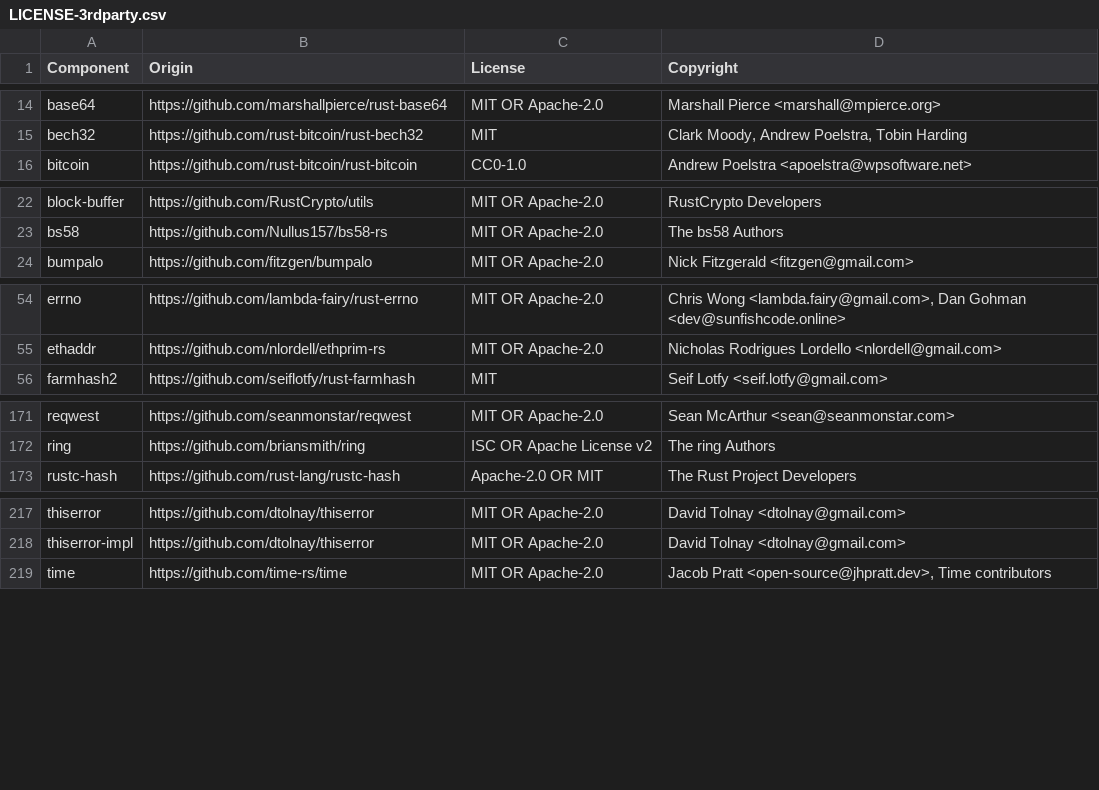
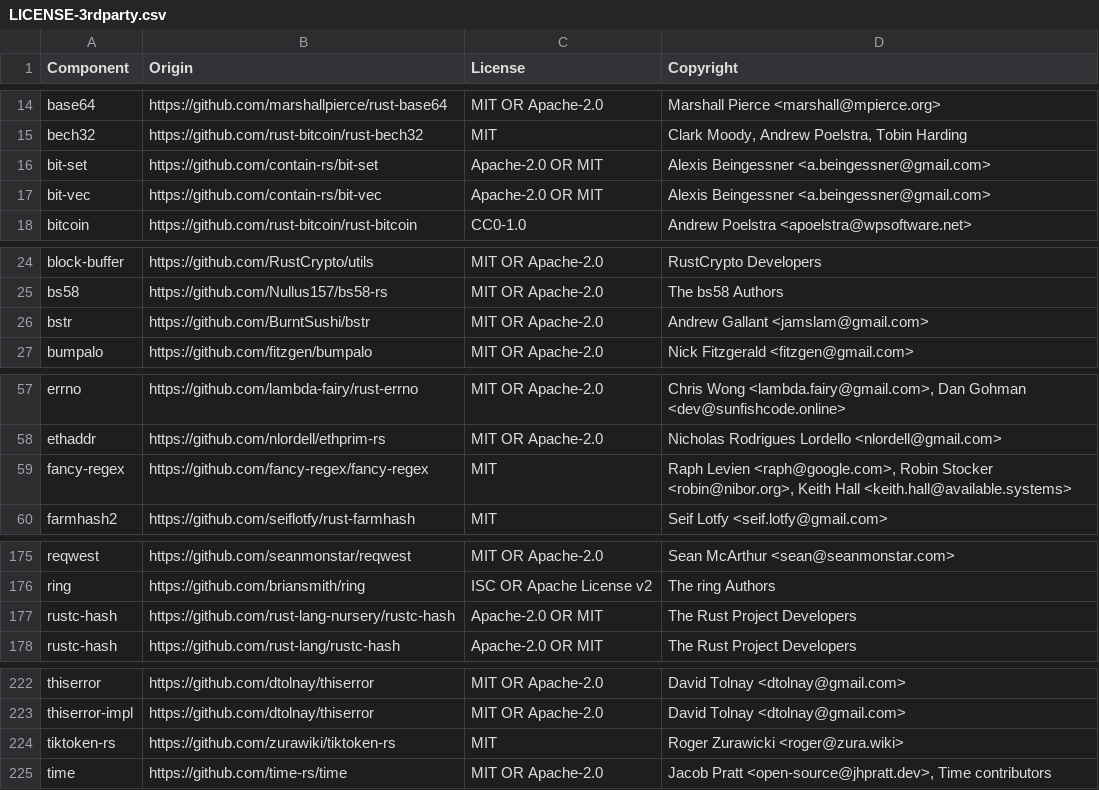
Before and after one commit to DataDog/dd-sensitive-data-scanner, a CSV file: LICENSE-3rdparty.csv, drawn as a sheet; only a part is shown, gaps mark what is left out; the diff names each change by its address in the sheet, - before the commit and + after, or states it on an @@ line.

Commit message:
Introduce the tiktoken dependency

```diff
--- a/LICENSE-3rdparty.csv
+++ b/LICENSE-3rdparty.csv
+row 16: bit-set | https://github.com/contain-rs/bit-set | Apache-2.0 OR MIT | Alexis Beingessner <a.beingessner@gmail.com>
+row 17: bit-vec | https://github.com/contain-rs/bit-vec | Apache-2.0 OR MIT | Alexis Beingessner <a.beingessner@gmail.com>
+row 26: bstr | https://github.com/BurntSushi/bstr | MIT OR Apache-2.0 | Andrew Gallant <jamslam@gmail.com>
+row 59: fancy-regex | https://github.com/fancy-regex/fancy-regex | MIT | Raph Levien <raph@google.com>, Robin Stocker <robin@nibor.org>, Keith Hall <keith.hall@available.systems>
+row 177: rustc-hash | https://github.com/rust-lang-nursery/rustc-hash | Apache-2.0 OR MIT | The Rust Project Developers
+row 224: tiktoken-rs | https://github.com/zurawiki/tiktoken-rs | MIT | Roger Zurawicki <roger@zura.wiki>
```
Also changed, not shown: 2 other files.
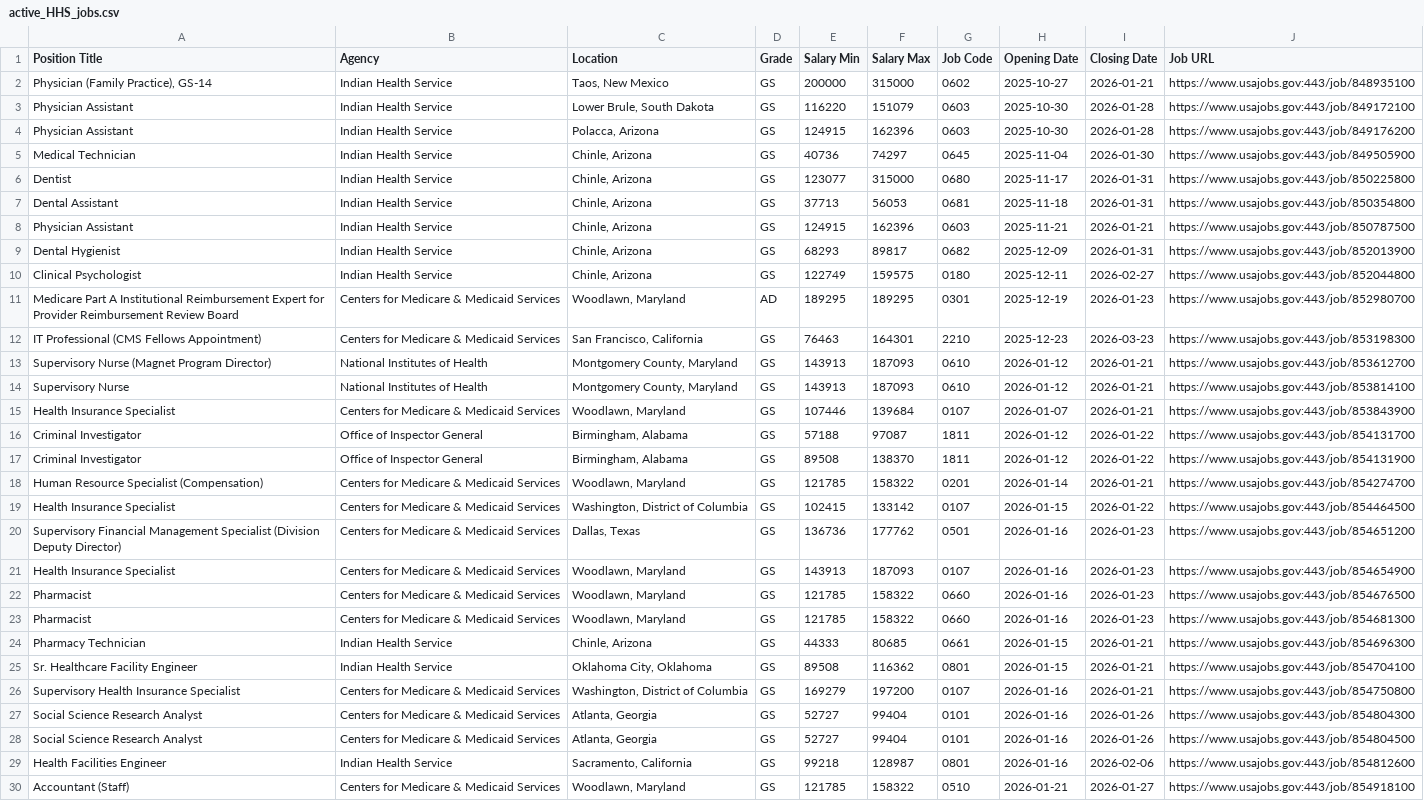
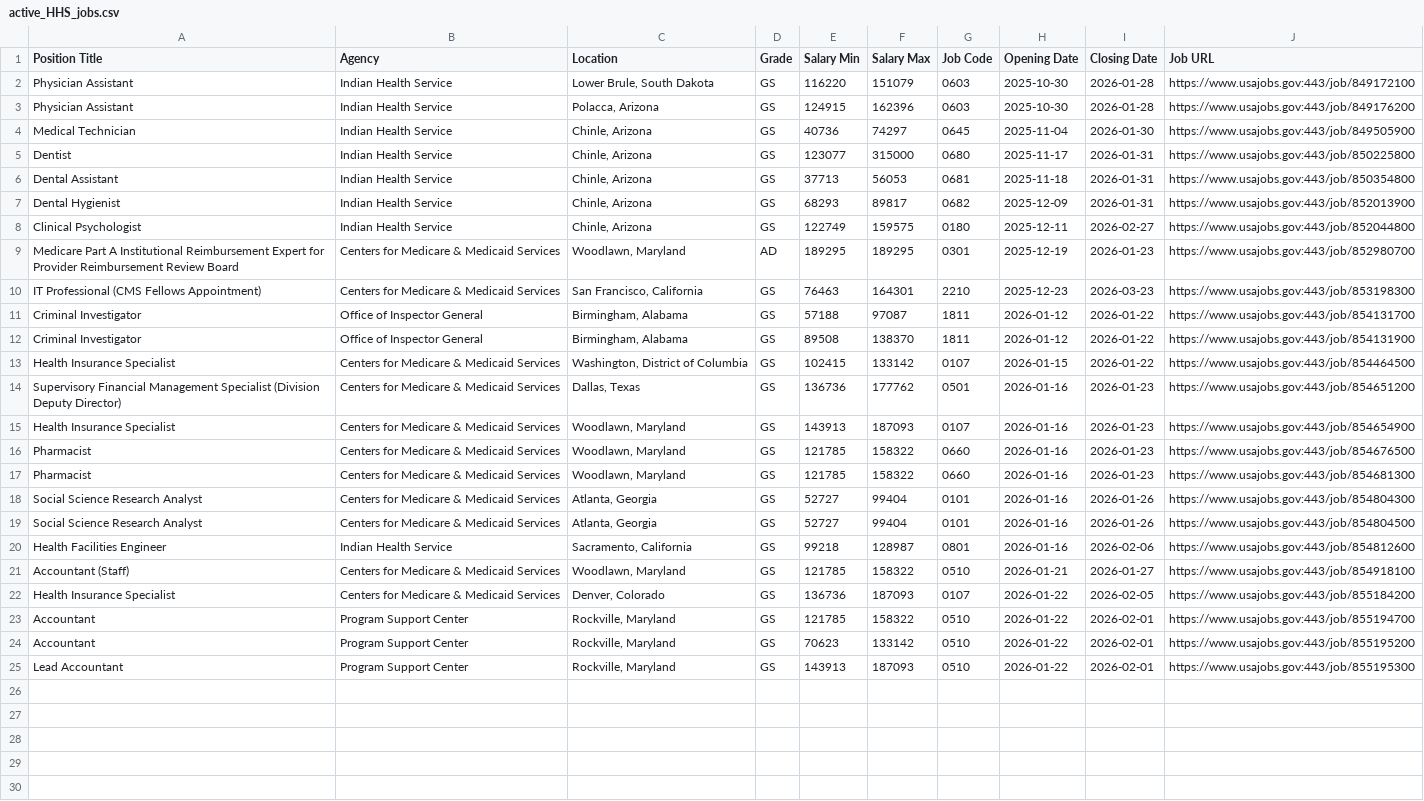
Before and after one commit to fartbagxp/fedjobs, a CSV file: data/raw/active_HHS_jobs.csv, drawn as a sheet.

```diff
--- a/data/raw/active_HHS_jobs.csv
+++ b/data/raw/active_HHS_jobs.csv
@@ -1,3 +1,2 @@
 Position Title,Agency,Location,Grade,Salary Min,Salary Max,Job Code,Opening Date,Closing Date,Job URL
-"Physician (Family Practice), GS-14",Indian Health Service,"Taos, New Mexico",GS,200000,315000,0602,2025-10-27,2026-01-21,https://www.usajobs.gov:443/job/848935100
 Physician Assistant,Indian Health Service,"Lower Brule, South Dakota",GS,116220,151079,0603,2025-10-30,2026-01-28,https://www.usajobs.gov:443/job/849172100
@@ -7,3 +6,2 @@ Dentist,Indian Health Service,"Chinle, Arizona",GS,123077,315000,0680,2025-11-17
 Dental Assistant,Indian Health Service,"Chinle, Arizona",GS,37713,56053,0681,2025-11-18,2026-01-31,https://www.usajobs.gov:443/job/850354800
-Physician Assistant,Indian Health Service,"Chinle, Arizona",GS,124915,162396,0603,2025-11-21,2026-01-21,https://www.usajobs.gov:443/job/850787500
 Dental Hygienist,Indian Health Service,"Chinle, Arizona",GS,68293,89817,0682,2025-12-09,2026-01-31,https://www.usajobs.gov:443/job/852013900
@@ -12,8 +10,4 @@ Medicare Part A Institutional Reimbursement Expert for Provider Reimbursement Re
 IT Professional (CMS Fellows Appointment),Centers for Medicare & Medicaid Services,"San Francisco, California",GS,76463,164301,2210,2025-12-23,2026-03-23,https://www.usajobs.gov:443/job/853198300
-Supervisory Nurse (Magnet Program Director),National Institutes of Health,"Montgomery County, Maryland",GS,143913,187093,0610,2026-01-12,2026-01-21,https://www.usajobs.gov:443/job/853612700
-Supervisory Nurse,National Institutes of Health,"Montgomery County, Maryland",GS,143913,187093,0610,2026-01-12,2026-01-21,https://www.usajobs.gov:443/job/853814100
-Health Insurance Specialist,Centers for Medicare & Medicaid Services,"Woodlawn, Maryland",GS,107446,139684,0107,2026-01-07,2026-01-21,https://www.usajobs.gov:443/job/853843900
 Criminal Investigator,Office of Inspector General,"Birmingham, Alabama",GS,57188,97087,1811,2026-01-12,2026-01-22,https://www.usajobs.gov:443/job/854131700
 Criminal Investigator,Office of Inspector General,"Birmingham, Alabama",GS,89508,138370,1811,2026-01-12,2026-01-22,https://www.usajobs.gov:443/job/854131900
-Human Resource Specialist (Compensation),Centers for Medicare & Medicaid Services,"Woodlawn, Maryland",GS,121785,158322,0201,2026-01-14,2026-01-21,https://www.usajobs.gov:443/job/854274700
 Health Insurance Specialist,Centers for Medicare & Medicaid Services,"Washington, District of Columbia",GS,102415,133142,0107,2026-01-15,2026-01-22,https://www.usajobs.gov:443/job/854464500
@@ -23,5 +17,2 @@ Pharmacist,Centers for Medicare & Medicaid Services,"Woodlawn, Maryland",GS,1217
 Pharmacist,Centers for Medicare & Medicaid Services,"Woodlawn, Maryland",GS,121785,158322,0660,2026-01-16,2026-01-23,https://www.usajobs.gov:443/job/854681300
-Pharmacy Technician,Indian Health Service,"Chinle, Arizona",GS,44333,80685,0661,2026-01-15,2026-01-21,https://www.usajobs.gov:443/job/854696300
-Sr. Healthcare Facility Engineer,Indian Health Service,"Oklahoma City, Oklahoma",GS,89508,116362,0801,2026-01-15,2026-01-21,https://www.usajobs.gov:443/job/854704100
-Supervisory Health Insurance Specialist,Centers for Medicare & Medicaid Services,"Washington, District of Columbia",GS,169279,197200,0107,2026-01-16,2026-01-21,https://www.usajobs.gov:443/job/854750800
 Social Science Research Analyst,Centers for Medicare & Medicaid Services,"Atlanta, Georgia",GS,52727,99404,0101,2026-01-16,2026-01-26,https://www.usajobs.gov:443/job/854804300
@@ -30 +21,5 @@ Health Facilities Engineer,Indian Health Service,"Sacramento, California",GS,992
 Accountant (Staff),Centers for Medicare & Medicaid Services,"Woodlawn, Maryland",GS,121785,158322,0510,2026-01-21,2026-01-27,https://www.usajobs.gov:443/job/854918100
+Health Insurance Specialist,Centers for Medicare & Medicaid Services,"Denver, Colorado",GS,136736,187093,0107,2026-01-22,2026-02-05,https://www.usajobs.gov:443/job/855184200
+Accountant,Program Support Center,"Rockville, Maryland",GS,121785,158322,0510,2026-01-22,2026-02-01,https://www.usajobs.gov:443/job/855194700
+Accountant,Program Support Center,"Rockville, Maryland",GS,70623,133142,0510,2026-01-22,2026-02-01,https://www.usajobs.gov:443/job/855195200
+Lead Accountant,Program Support Center,"Rockville, Maryland",GS,143913,187093,0510,2026-01-22,2026-02-01,https://www.usajobs.gov:443/job/855195300
```
Also changed, not shown: data/raw/active_0854_jobs.csv, data/raw/active_1550_jobs.csv, 2 other files.
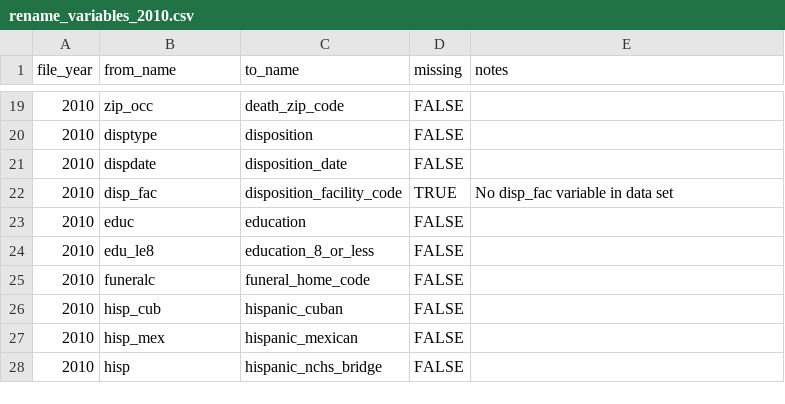
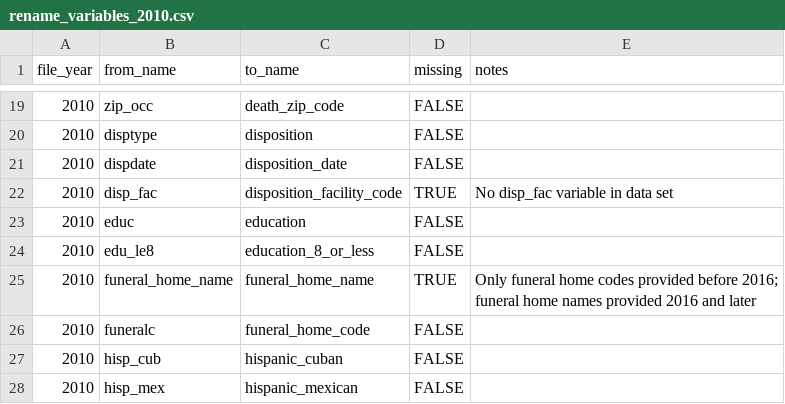
Before and after one commit to WA-LHJ-Analytic-Resources/WA-DOH-CHS-Death-Files-ETL, a CSV file: Resources/Crosswalks/2_Schema_Harmonization/rename_variables_2010.csv, drawn as a sheet; only a part is shown, gaps mark what is left out; the shorter side is filled out with more unchanged rows; the diff names each change by its address in the sheet, - before the commit and + after, or states it on an @@ line.

Commit message:
add funeral_home_name to all var name cw files

```diff
--- a/Resources/Crosswalks/2_Schema_Harmonization/rename_variables_2010.csv
+++ b/Resources/Crosswalks/2_Schema_Harmonization/rename_variables_2010.csv
+row 25: 2010 | funeral_home_name | funeral_home_name | TRUE | Only funeral home codes provided before 2016; funeral home names provided 2016 and later
```
Also changed, not shown: Resources/Crosswalks/2_Schema_Harmonization/rename_variables_2011.csv, Resources/Crosswalks/2_Schema_Harmonization/rename_variables_2012.csv, 4 other files.
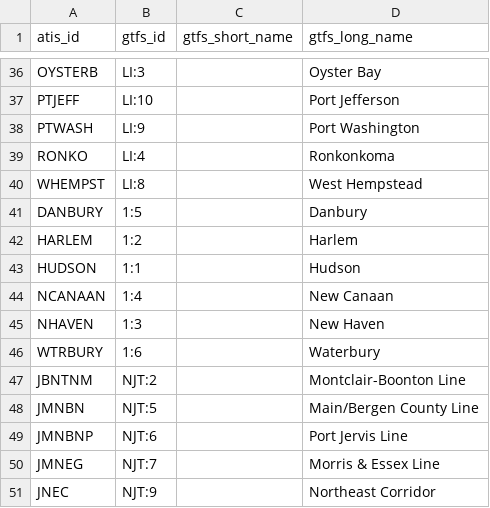
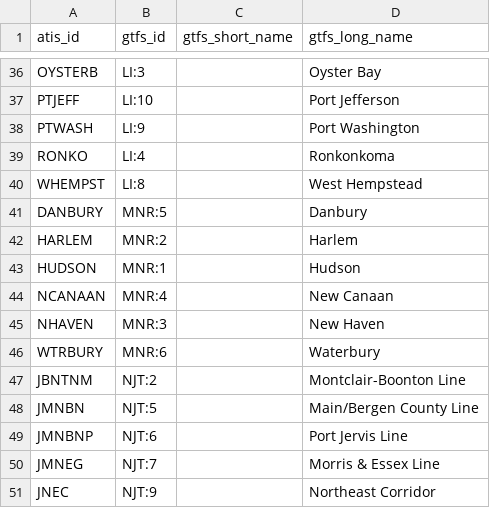
Before and after one commit to camsys/mta-otp-collector, a CSV file: mta-otp-proxy/src/main/resources/atis-gtfs-routes.csv, drawn as a sheet; only a part is shown, gaps mark what is left out.

Commit message:
Revert back agency id update modification for MNR * Gtfs will be updated to reflect the appropriate Agency ID instead

```diff
--- a/mta-otp-proxy/src/main/resources/atis-gtfs-routes.csv
+++ b/mta-otp-proxy/src/main/resources/atis-gtfs-routes.csv
@@ -40,8 +40,8 @@ RONKO,LI:4,,Ronkonkoma
 WHEMPST,LI:8,,West Hempstead
-DANBURY,1:5,,Danbury
-HARLEM,1:2,,Harlem
-HUDSON,1:1,,Hudson
-NCANAAN,1:4,,New Canaan
-NHAVEN,1:3,,New Haven
-WTRBURY,1:6,,Waterbury
+DANBURY,MNR:5,,Danbury
+HARLEM,MNR:2,,Harlem
+HUDSON,MNR:1,,Hudson
+NCANAAN,MNR:4,,New Canaan
+NHAVEN,MNR:3,,New Haven
+WTRBURY,MNR:6,,Waterbury
 JBNTNM,NJT:2,,Montclair-Boonton Line
```
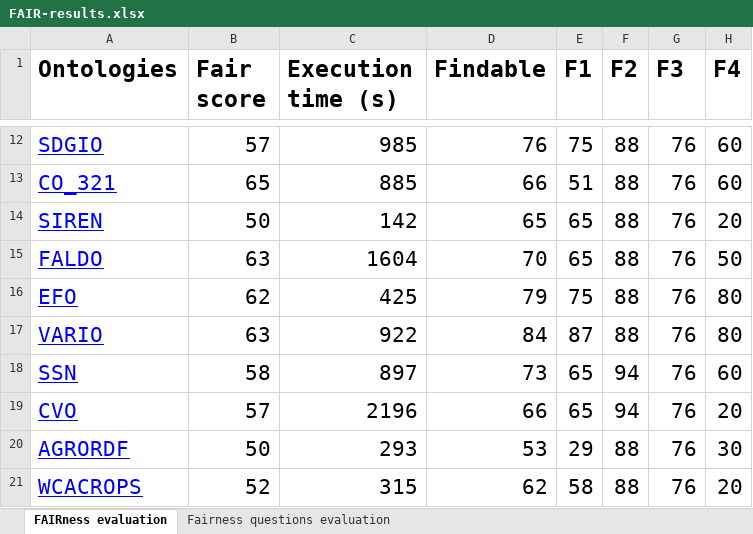
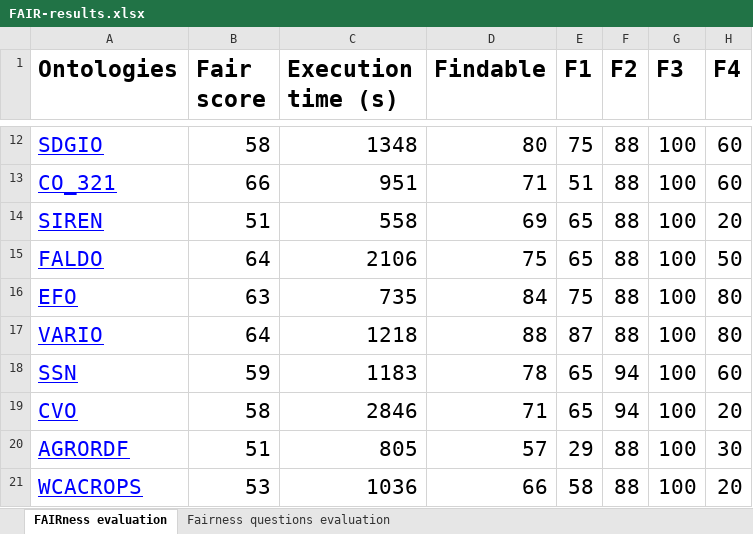
Before and after one commit to agroportal/fairness, an Excel workbook: doc/results/FAIR-results.xlsx, sheet FAIRness evaluation, drawn as a sheet; only a part is shown, gaps mark what is left out; values as stored, in another font and other column widths than the file's, no borders; the diff covers the shown part only; the diff names each change by its address in the sheet, - before the commit and + after, or states it on an @@ line.

Commit message:
update FAIR-results.xlsx and FAIR-questions.md

```diff
--- a/doc/results/FAIR-results.xlsx (sheet FAIRness evaluation)
+++ b/doc/results/FAIR-results.xlsx (sheet FAIRness evaluation)
-B12 (Fair score): 57
+B12 (Fair score): 58
-C12 (Execution time (s)): 985
+C12 (Execution time (s)): 1348
-D12 (Findable): 76
+D12 (Findable): 80
-G12:G21 (F3): 76
+G12:G21 (F3): 100
-B13 (Fair score): 65
+B13 (Fair score): 66
-C13 (Execution time (s)): 885
+C13 (Execution time (s)): 951
-D13 (Findable): 66
+D13 (Findable): 71
-B14 (Fair score): 50
+B14 (Fair score): 51
-C14 (Execution time (s)): 142
+C14 (Execution time (s)): 558
-D14 (Findable): 65
+D14 (Findable): 69
-B15 (Fair score): 63
+B15 (Fair score): 64
-C15 (Execution time (s)): 1604
+C15 (Execution time (s)): 2106
-D15 (Findable): 70
+D15 (Findable): 75
-B16 (Fair score): 62
+B16 (Fair score): 63
-C16 (Execution time (s)): 425
+C16 (Execution time (s)): 735
-D16 (Findable): 79
+D16 (Findable): 84
-B17 (Fair score): 63
+B17 (Fair score): 64
-C17 (Execution time (s)): 922
+C17 (Execution time (s)): 1218
-D17 (Findable): 84
+D17 (Findable): 88
-B18 (Fair score): 58
+B18 (Fair score): 59
-C18 (Execution time (s)): 897
+C18 (Execution time (s)): 1183
-D18 (Findable): 73
+D18 (Findable): 78
-B19 (Fair score): 57
+B19 (Fair score): 58
-C19 (Execution time (s)): 2196
+C19 (Execution time (s)): 2846
-D19 (Findable): 66
+D19 (Findable): 71
-B20 (Fair score): 50
+B20 (Fair score): 51
-C20 (Execution time (s)): 293
+C20 (Execution time (s)): 805
-D20 (Findable): 53
+D20 (Findable): 57
-B21 (Fair score): 52
+B21 (Fair score): 53
-C21 (Execution time (s)): 315
+C21 (Execution time (s)): 1036
-D21 (Findable): 62
+D21 (Findable): 66
```
Also changed, not shown: 564 edited cells elsewhere in this sheet, sheet Fairness questions evaluation, 1 other file.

============================================================

Among the entries, how many lines include the string "Dental"? Please reply with only the number.

2